When SMOA is complete and ready for the community, what will we find inside? Well, SMOA itself will occupy the entire second floor of the 57,000 square-foot Visual Arts Education Center (VEAC). The museum itself will include a double-height grand gallery; large open galleries, smaller galleries for intimate installations; a 110-seat auditorium; and education resource/meeting spaces. There’ll also be administrative offices, a museum gift shop, a cafe with patio and indoor seating, and an expansive outdoor sculpture garden. Plus the entire building will have ADA-accessible ramps and elevators to accommodate the needs of any and all visitors. It’s clear that SMOA will be another grand piece in the growing legacy of our community’s cultural richness.

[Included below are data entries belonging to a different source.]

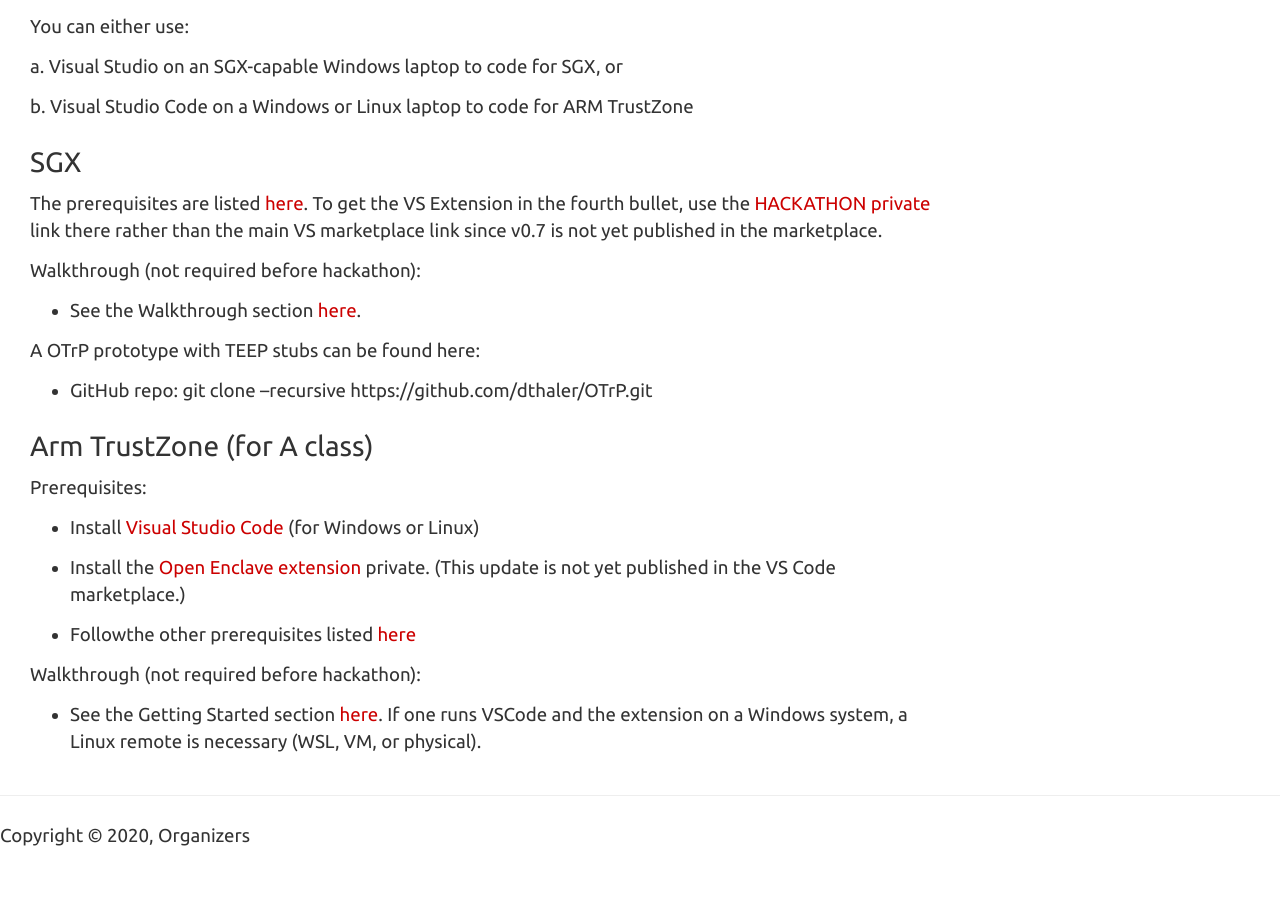
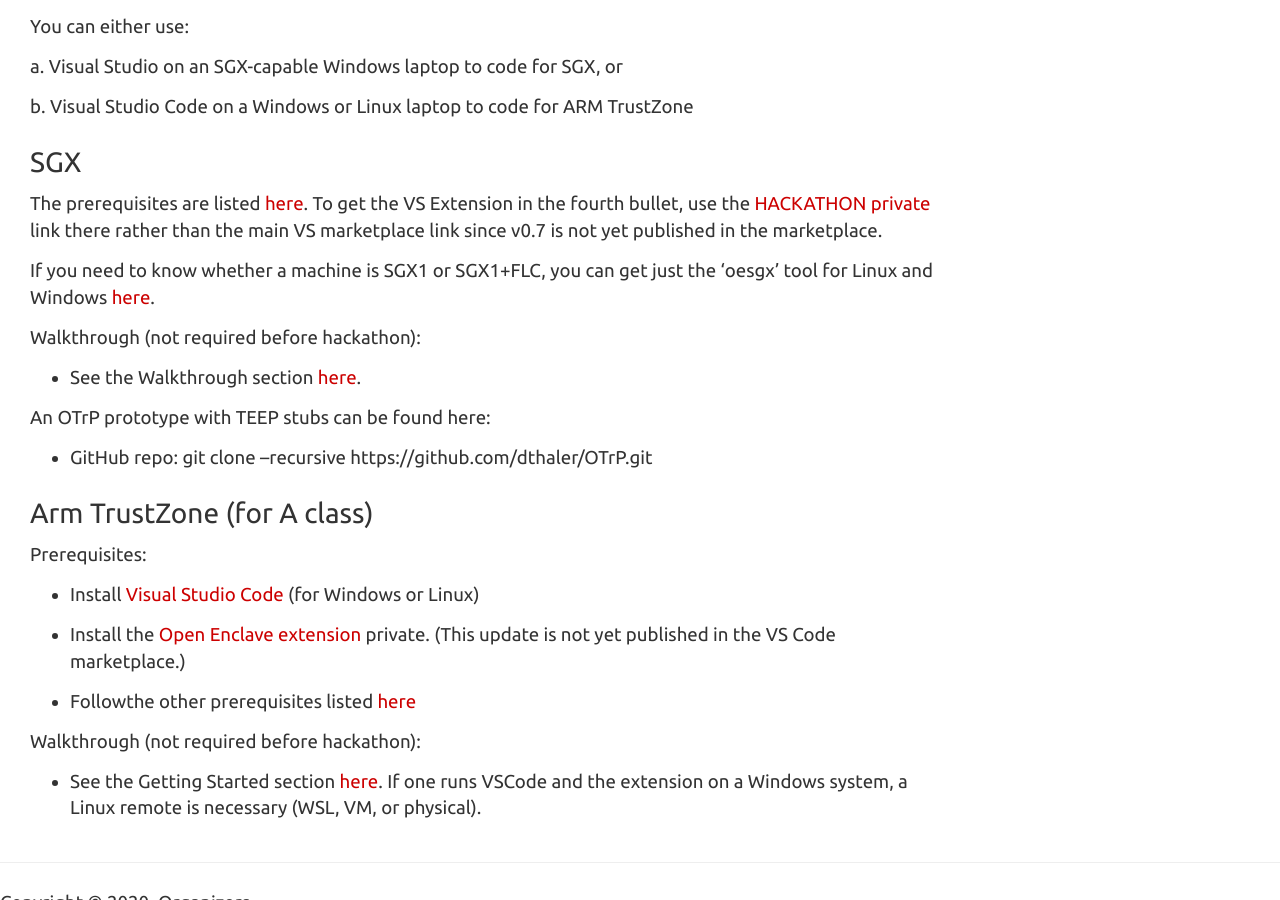
Before and after one commit to siot-hackathon/siot-hackathon.github.io, a Jekyll site: the page built from preparation.md, in a window 1280 px wide and 900 px high, scrolled down 2325 px. Built offline with Jekyll 4.4.1, drawn with Linux system fonts in a browser that asks for light colours; nearby versions of some CDN libraries; before the commit the page ends 3188 px from its top, so only the background shows below that.

Commit message:
Add link to oesgx tool in case it's needed
Signed-off-by: Dave Thaler <dthaler@microsoft.com>

```diff
--- a/preparation.md
+++ b/preparation.md
@@ -94,11 +94,13 @@ b. Visual Studio Code on a Windows or Linux laptop to code for ARM TrustZone
 
 The prerequisites are listed [here](https://github.com/dthaler/openenclave/blob/feature.vsextension/new_platforms/docs/VisualStudioWindows.md).  To get the VS Extension in the fourth bullet, use the [HACKATHON private](https://1drv.ms/u/s!Aqj-Bj9PNivcnu9rlOlmiAVZz-jOtg?e=QlcO7t) link there rather than the main VS marketplace link since v0.7 is not yet published in the marketplace.
 
+If you need to know whether a machine is SGX1 or SGX1+FLC, you can get just the 'oesgx' tool for Linux and Windows [here](https://1drv.ms/u/s!Aqj-Bj9PNivcnu9uxhIkx-t_VYgHcw?e=bRAudK).
+
 Walkthrough (not required before hackathon):
 
 * See the Walkthrough section [here](https://github.com/dthaler/openenclave/blob/feature.vsextension/new_platforms/docs/VisualStudioWindows.md).
 
-A OTrP prototype with TEEP stubs can be found here:
+An OTrP prototype with TEEP stubs can be found here:
 
 * GitHub repo: git clone --recursive https://github.com/dthaler/OTrP.git
 
```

This January, SMOA celebrated its 2013 ARTmuse program with the “SMOA Inaugural Bash,” featuring renowned artist Patrick Daugherty whose own brand of design is on display via his large-scale environmental sculptures in the front of the building. About the ARTmuse visiting artists program, SMOA President Wendy Surkis explains, “The artists share their creative journey and impart a deep understanding of who they are, what they do and how they do it.” She also added that “Out in Front,” Daugherty’s site-specific piece which was the subject of a massive community photography contest, “will be an inspired addition to this site and further identify the site as an art and learning destination.”

At its core, design is about the tangibility of ideas and human-centeredness that has the goal of creatively engaging others. In short, a building has more function than just to house the interior, and SMOA will reflect that in every way. For now, the drawings and design renderings suggest that symbiotic relationship well, but when the project is done and finally open to the public, just enter the wide double-doors yourself and see what kind of emotional and spiritual impact world-class design can generate with you. That’s what art — and design — is all about.

©2013 SCENE magazine. Used by permission.